Take the 2-minute tour ×
Physics Stack Exchange is a question and answer site for active researchers, academics and students of physics. It's 100% free.

It seems to me that with ever larger and better telescopes and powerful statistical methods, humans are gleaning surprising amounts of information from observations of distant stars. I am especially impressed that we are able to not only to detect the presence of, but also look at the spectrum of, extrasolar planets.

Are there information-theoretic limits to what observational astronomy can discover (per second)? I expect there must be, because each star only sends a finite number of photons to Earth (per second), and surely each photon conveys a finite amount of information.

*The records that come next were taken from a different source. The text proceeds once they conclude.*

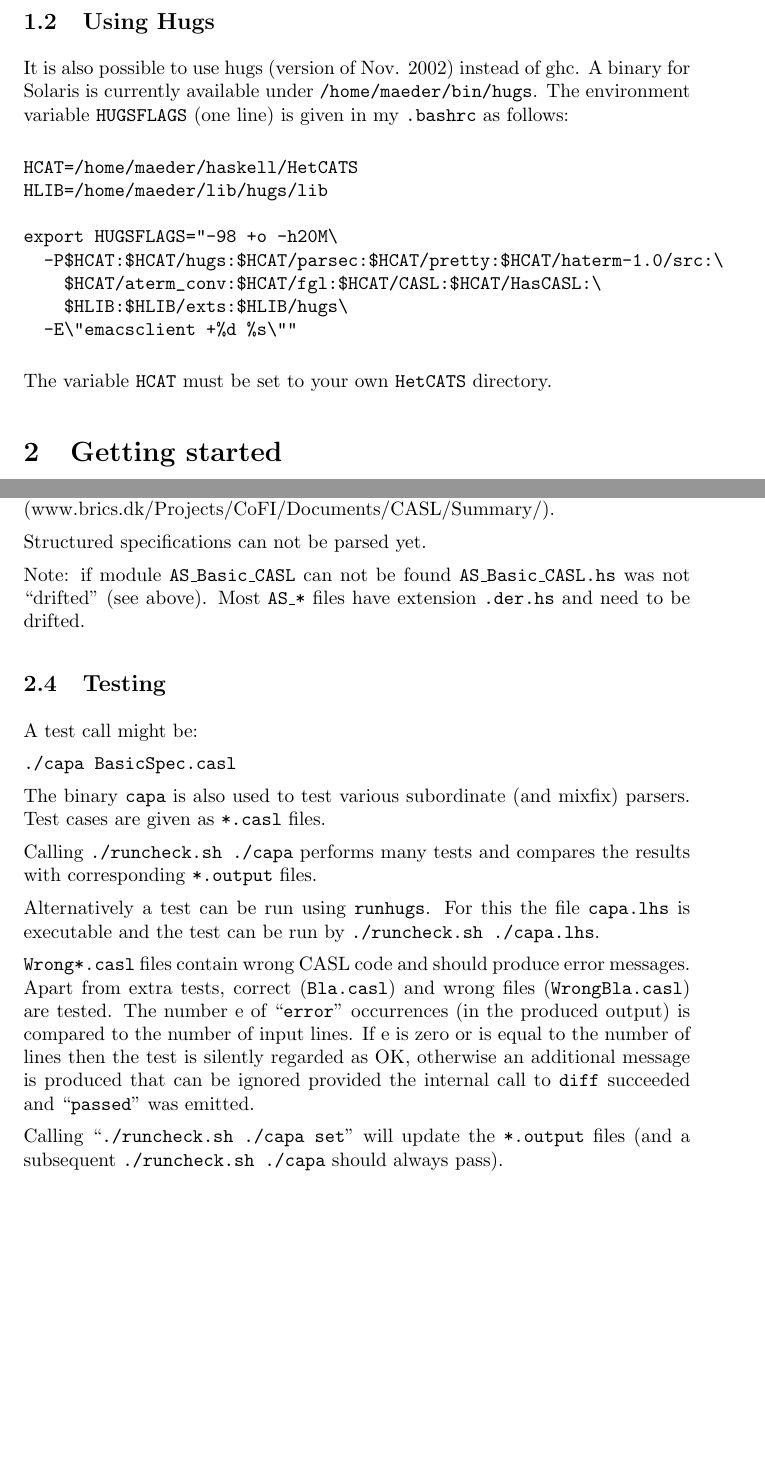
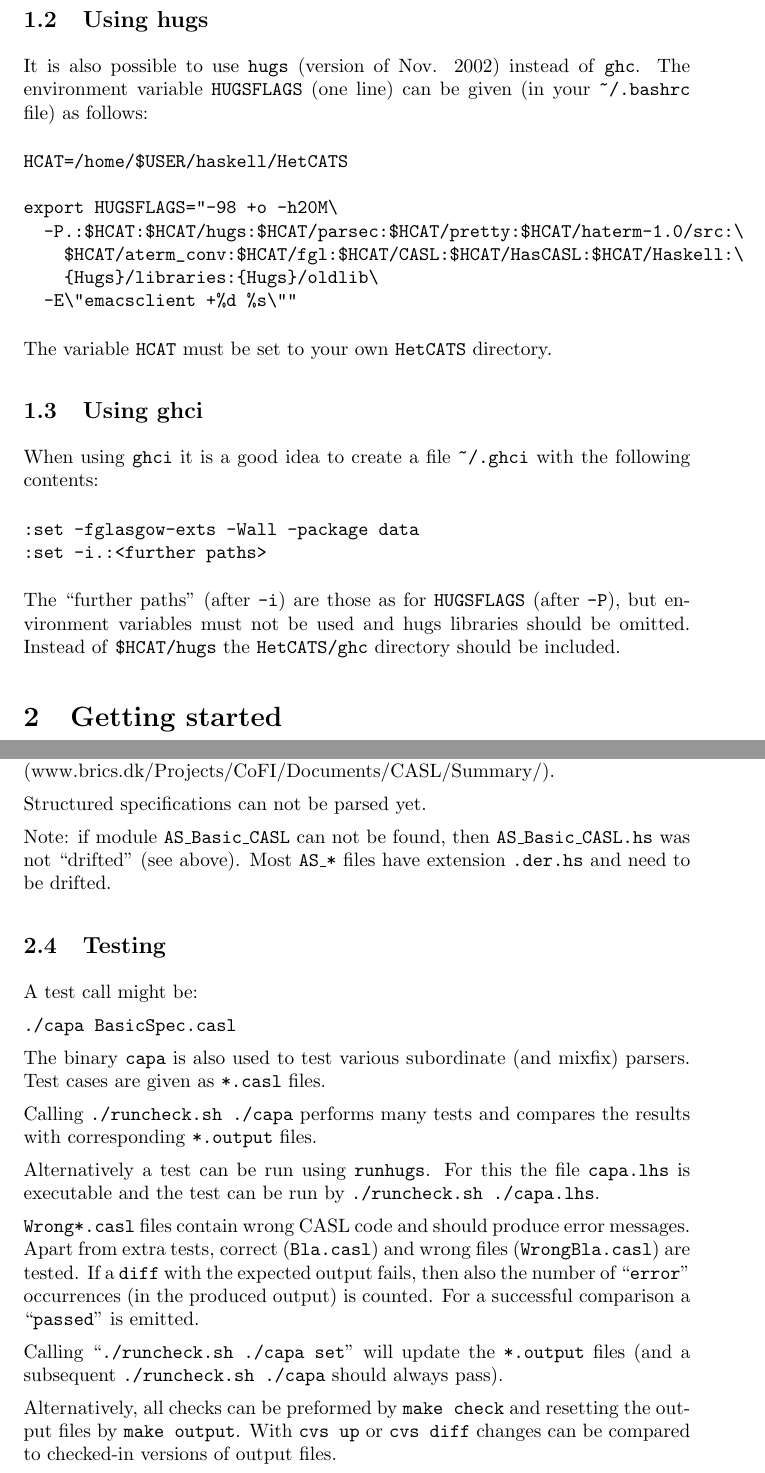
Before and after one commit to spechub/Hets, a LaTeX document (doc/CASLParserOverview.tex): two parts of pages 2 and 3 of 7 before the commit and two parts of pages 2 and 3 of 8 after it, joined at a grey line, cut so that both start at the same text, the shorter picture padded with empty space. Compiled offline with pdfLaTeX.

Commit message:
updated stuff, added Haskell and ghci stuff git-svn-id: https://svn-agbkb.informatik.uni-bremen.de/Hets/trunk@871 cec4b9c1-7d33-0410-9eda-942365e851bb

```diff
--- a/doc/CASLParserOverview.tex
+++ b/doc/CASLParserOverview.tex
@@ -66,25 +66,39 @@ When you no longer work with the repository, you may release it:
 cvs release HetCATS
 \end{verbatim}
 
-\subsection{Using Hugs}
+\subsection{Using hugs}
 
-It is also possible to use hugs (version of Nov. 2002) instead of ghc.
-A binary for Solaris is currently available under
-\texttt{/home/maeder/bin/hugs}.  The environment variable
-\texttt{HUGSFLAGS} (one line) is given in my \texttt{.bashrc} as follows:
+It is also possible to use \texttt{hugs} (version of Nov. 2002) instead of
+\texttt{ghc}.  The environment variable \texttt{HUGSFLAGS} (one line) can be
+given (in your \texttt{\~{}/.bashrc} file) as follows:
 
 \begin{verbatim}
-HCAT=/home/maeder/haskell/HetCATS
-HLIB=/home/maeder/lib/hugs/lib
+HCAT=/home/$USER/haskell/HetCATS
 
 export HUGSFLAGS="-98 +o -h20M\
-  -P$HCAT:$HCAT/hugs:$HCAT/parsec:$HCAT/pretty:$HCAT/haterm-1.0/src:\
-    $HCAT/aterm_conv:$HCAT/fgl:$HCAT/CASL:$HCAT/HasCASL:\
-    $HLIB:$HLIB/exts:$HLIB/hugs\
+  -P.:$HCAT:$HCAT/hugs:$HCAT/parsec:$HCAT/pretty:$HCAT/haterm-1.0/src:\
+    $HCAT/aterm_conv:$HCAT/fgl:$HCAT/CASL:$HCAT/HasCASL:$HCAT/Haskell:\
+    {Hugs}/libraries:{Hugs}/oldlib\
   -E\"emacsclient +%d %s\""
 \end{verbatim}
 
 The variable \texttt{HCAT} must be set to your own \texttt{HetCATS} directory.
+
+\subsection{Using ghci}
+
+When using \texttt{ghci} it is a good idea to create a file
+\texttt{\~{}/.ghci} with the following contents:
+
+\begin{verbatim}
+:set -fglasgow-exts -Wall -package data
+:set -i.:<further paths>
+\end{verbatim}
+
+The ``further paths'' (after \texttt{-i}) are those as for \texttt{HUGSFLAGS}
+(after \texttt{-P}), but environment variables must not be used and hugs
+libraries should be omitted. Instead of \texttt{\$HCAT/hugs} the
+\texttt{HetCATS/ghc} directory should be included.
+
 
 \section{Getting started}
 
@@ -120,7 +135,7 @@ version 1.0.1 \\ (www.brics.dk/Projects/CoFI/Documents/CASL/Summary/).
 
 Structured specifications can not be parsed yet.
 
-Note: if module \texttt{AS\_Basic\_CASL} can not be found
+Note: if module \texttt{AS\_Basic\_CASL} can not be found, then
 \texttt{AS\_Basic\_CASL.hs} was not ``drifted'' (see above). Most
 \texttt{AS\_*} files have extension \texttt{.der.hs} and need to
 be drifted.
@@ -143,14 +158,19 @@ by \texttt{./runcheck.sh ./capa.lhs}.
 
 \texttt{Wrong*.casl} files contain wrong CASL code and should produce
 error messages. Apart from extra tests, correct (\texttt{Bla.casl})
-and wrong files (\texttt{WrongBla.casl}) are tested. The number e of
-``\texttt{error}'' occurrences (in the produced output) is compared to the
-number of input lines. If e is zero or is equal to the number of lines
-then the test is silently regarded as OK, otherwise an additional message
-is produced that can be ignored provided the internal call to
-\texttt{diff} succeeded and ``\texttt{passed}'' was emitted.
+and wrong files (\texttt{WrongBla.casl}) are tested. If a \texttt{diff}
+with the expected output fails, then also the number of
+``\texttt{error}'' occurrences (in the produced output) is counted. For a
+successful comparison a ``\texttt{passed}'' is emitted.
 
-Calling ``\texttt{./runcheck.sh ./capa set}'' will update the \texttt{*.output} files (and a subsequent \texttt{./runcheck.sh ./capa} should always pass).
+Calling ``\texttt{./runcheck.sh ./capa set}'' will update the
+\texttt{*.output} files (and a subsequent \texttt{./runcheck.sh ./capa} should
+always pass).
+
+Alternatively, all checks can be preformed by \texttt{make check} and
+resetting the output files by \texttt{make output}. With \texttt{cvs up} or
+\texttt{cvs diff} changes can be compared to checked-in versions of output
+files.
 
 \section{Structure of source files}
 
```
Also changed, not shown: doc/CASLParserOverview.tex (70 more changed lines).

Is this a well-defined question, and if so, what are they---has there been any work exploring these limits?

share|improve this question

Your Answer


By posting your answer, you agree to the privacy policy and terms of service.

Browse other questions tagged or ask your own question.